say no to christ

Say No:

The question is not whether "cultures" have broadly "influenced" each other in the history of the world. The question is whether the Jewish expectation of a Messiah, based on the prophecies in Daniel in particular, were subverted by (as Brian has pointed out) stories of Mithra and Attis (or others, or all of the others) to create this literary Jesus in the N.T.

It would be quite stupid to assert that the occupation by Rome of Jerusalem had no cultural effect on the Jews. For example, the means and method of commerce changed under Roman law; the political evironment of Palestine changed in large part for the better as it was more stable; many Jews became Roman citizens and liberalized their religious practices. Denying any of that would be simple ignorance.

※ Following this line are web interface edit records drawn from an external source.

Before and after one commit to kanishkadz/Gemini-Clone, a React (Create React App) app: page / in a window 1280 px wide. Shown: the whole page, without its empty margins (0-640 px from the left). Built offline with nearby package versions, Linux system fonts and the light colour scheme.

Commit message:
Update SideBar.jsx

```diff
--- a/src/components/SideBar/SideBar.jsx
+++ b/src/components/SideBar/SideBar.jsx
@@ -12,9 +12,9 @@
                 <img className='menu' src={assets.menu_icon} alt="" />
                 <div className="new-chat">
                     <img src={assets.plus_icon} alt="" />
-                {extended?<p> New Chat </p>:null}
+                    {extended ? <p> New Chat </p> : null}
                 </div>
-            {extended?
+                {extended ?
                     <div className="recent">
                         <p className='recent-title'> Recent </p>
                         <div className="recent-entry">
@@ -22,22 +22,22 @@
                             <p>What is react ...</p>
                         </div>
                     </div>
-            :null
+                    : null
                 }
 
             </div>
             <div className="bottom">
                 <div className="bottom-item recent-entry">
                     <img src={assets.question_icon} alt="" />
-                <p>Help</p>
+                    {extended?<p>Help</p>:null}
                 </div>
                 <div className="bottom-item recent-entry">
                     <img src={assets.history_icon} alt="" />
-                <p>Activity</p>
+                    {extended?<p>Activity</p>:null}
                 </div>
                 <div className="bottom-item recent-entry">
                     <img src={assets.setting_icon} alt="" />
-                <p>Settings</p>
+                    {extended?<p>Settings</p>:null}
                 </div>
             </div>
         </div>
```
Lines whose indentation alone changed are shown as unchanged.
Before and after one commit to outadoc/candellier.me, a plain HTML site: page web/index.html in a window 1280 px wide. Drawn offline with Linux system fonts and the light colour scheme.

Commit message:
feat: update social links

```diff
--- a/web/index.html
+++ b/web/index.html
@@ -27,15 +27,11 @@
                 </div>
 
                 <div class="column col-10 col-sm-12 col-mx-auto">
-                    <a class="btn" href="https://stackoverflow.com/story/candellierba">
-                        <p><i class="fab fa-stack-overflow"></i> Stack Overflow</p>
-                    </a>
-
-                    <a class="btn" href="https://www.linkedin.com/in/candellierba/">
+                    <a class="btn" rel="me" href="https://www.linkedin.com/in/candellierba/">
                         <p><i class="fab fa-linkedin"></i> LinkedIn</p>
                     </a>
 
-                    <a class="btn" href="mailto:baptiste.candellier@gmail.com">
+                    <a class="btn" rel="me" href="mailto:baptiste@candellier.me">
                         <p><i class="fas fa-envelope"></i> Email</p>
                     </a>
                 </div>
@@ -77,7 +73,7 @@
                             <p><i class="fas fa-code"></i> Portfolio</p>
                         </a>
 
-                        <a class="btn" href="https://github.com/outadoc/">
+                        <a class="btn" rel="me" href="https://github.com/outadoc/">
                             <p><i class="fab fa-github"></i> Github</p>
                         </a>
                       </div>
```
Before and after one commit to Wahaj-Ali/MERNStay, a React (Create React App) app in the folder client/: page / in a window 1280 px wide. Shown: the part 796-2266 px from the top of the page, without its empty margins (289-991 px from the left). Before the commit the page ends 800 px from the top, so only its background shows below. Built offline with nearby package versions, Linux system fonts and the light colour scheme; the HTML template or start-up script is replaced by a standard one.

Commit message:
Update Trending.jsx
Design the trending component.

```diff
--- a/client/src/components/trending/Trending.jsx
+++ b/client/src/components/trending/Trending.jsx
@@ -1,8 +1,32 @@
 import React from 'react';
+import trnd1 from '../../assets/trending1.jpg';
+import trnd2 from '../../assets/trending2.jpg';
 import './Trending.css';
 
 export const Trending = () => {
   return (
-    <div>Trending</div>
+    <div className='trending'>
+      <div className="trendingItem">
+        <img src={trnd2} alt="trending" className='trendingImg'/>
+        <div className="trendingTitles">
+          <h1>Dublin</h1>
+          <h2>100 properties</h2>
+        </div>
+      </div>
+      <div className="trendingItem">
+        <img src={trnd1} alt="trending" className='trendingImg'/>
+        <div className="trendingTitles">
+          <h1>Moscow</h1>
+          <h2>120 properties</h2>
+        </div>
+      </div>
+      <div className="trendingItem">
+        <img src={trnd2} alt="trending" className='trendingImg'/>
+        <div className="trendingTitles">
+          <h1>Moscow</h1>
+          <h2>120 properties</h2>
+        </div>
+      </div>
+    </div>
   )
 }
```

But whether I deny or affirm any of that, none of it is evident in Brian's argument. The argument which Brian asserts is, in effect, that all cultures had an equal influence on the Jews of Palestine within 100 years of 30 AD, and all that influence simply created this cult of Messiah, and after about 30 years this cult produced a body of literature influenced by all the predecessors in religious lit of the day, which we now receive (in part) as the NT.

Listen: it all sounds pretty good until you think about how broad a statement it is to say that all the previous religious heroes of the near east influenced the origin of Jesus. In the best possible case, it is so broad that it is undemonstrable -- the claim is too broad to have any particular evidence. But even if it is not too broad, it simply doesn't bother to provide any evidence at all.

However, you can prove me wrong: you can list one particular work Brian or his list of expert witnesses have produced and compared to any part of the NT in order to demonstrate a cause-and-effect relationship. One.

After that, you may be as silly or as childish (your words) as you like.